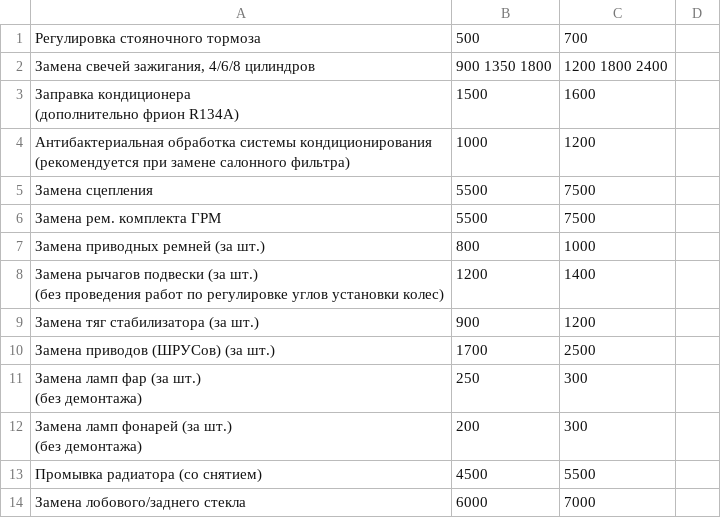
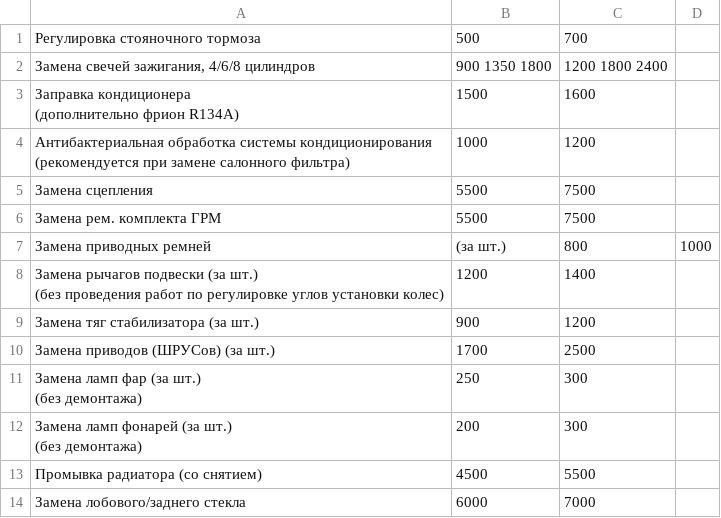
Before and after one commit to gitter-badger/compass, a CSV file: admin/data/remont.csv, drawn as a sheet; removed rows and columns are numbered as before the commit, all else as after; the diff names each change by its address in the sheet, - before the commit and + after, or states it on an @@ line.

```diff
--- a/admin/data/remont.csv
+++ b/admin/data/remont.csv
-row 7: Замена приводных ремней (за шт.) | 800 | 1000
+row 7: Замена приводных ремней | (за шт.) | 800 | 1000
```
Also changed, not shown: 7 other files.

========

**EXERCISE DETAILS**
In the records above, how many lines include "приводных"? Reply only with the number.

**SOLUTION TO THE PROBLEM**
2